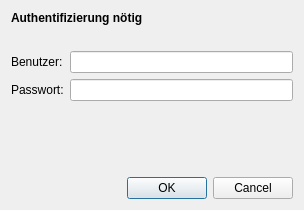
The window that NetworkAuthDialog.ui (Komet/RedmineConnector) describes before a commit, drawn with Qt 5.
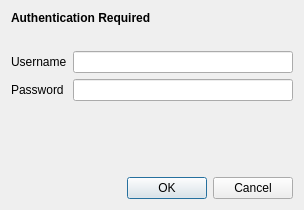
The same window after the commit.

Diff of the .ui file:
```diff
--- a/NetworkAuthDialog.ui
+++ b/NetworkAuthDialog.ui
@@ -23,7 +23,7 @@
       </font>
      </property>
      <property name="text">
-      <string>Authentifizierung nötig</string>
+      <string>Authentication Required</string>
      </property>
     </widget>
    </item>
@@ -39,7 +39,7 @@
      <item row="0" column="0">
       <widget class="QLabel" name="labelUsername">
        <property name="text">
-        <string>Benutzer:</string>
+        <string>Username</string>
        </property>
       </widget>
      </item>
@@ -49,7 +49,7 @@
      <item row="1" column="0">
       <widget class="QLabel" name="labelPassword">
        <property name="text">
-        <string>Passwort:</string>
+        <string>Password</string>
        </property>
       </widget>
      </item>
```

### Work item:
Check each line of the records for the word "NetworkAuthDialog", and show the lines that contain it.

### Exercise response:
The window that NetworkAuthDialog.ui (Komet/RedmineConnector) describes before a commit, drawn with Qt 5.
--- a/NetworkAuthDialog.ui
+++ b/NetworkAuthDialog.ui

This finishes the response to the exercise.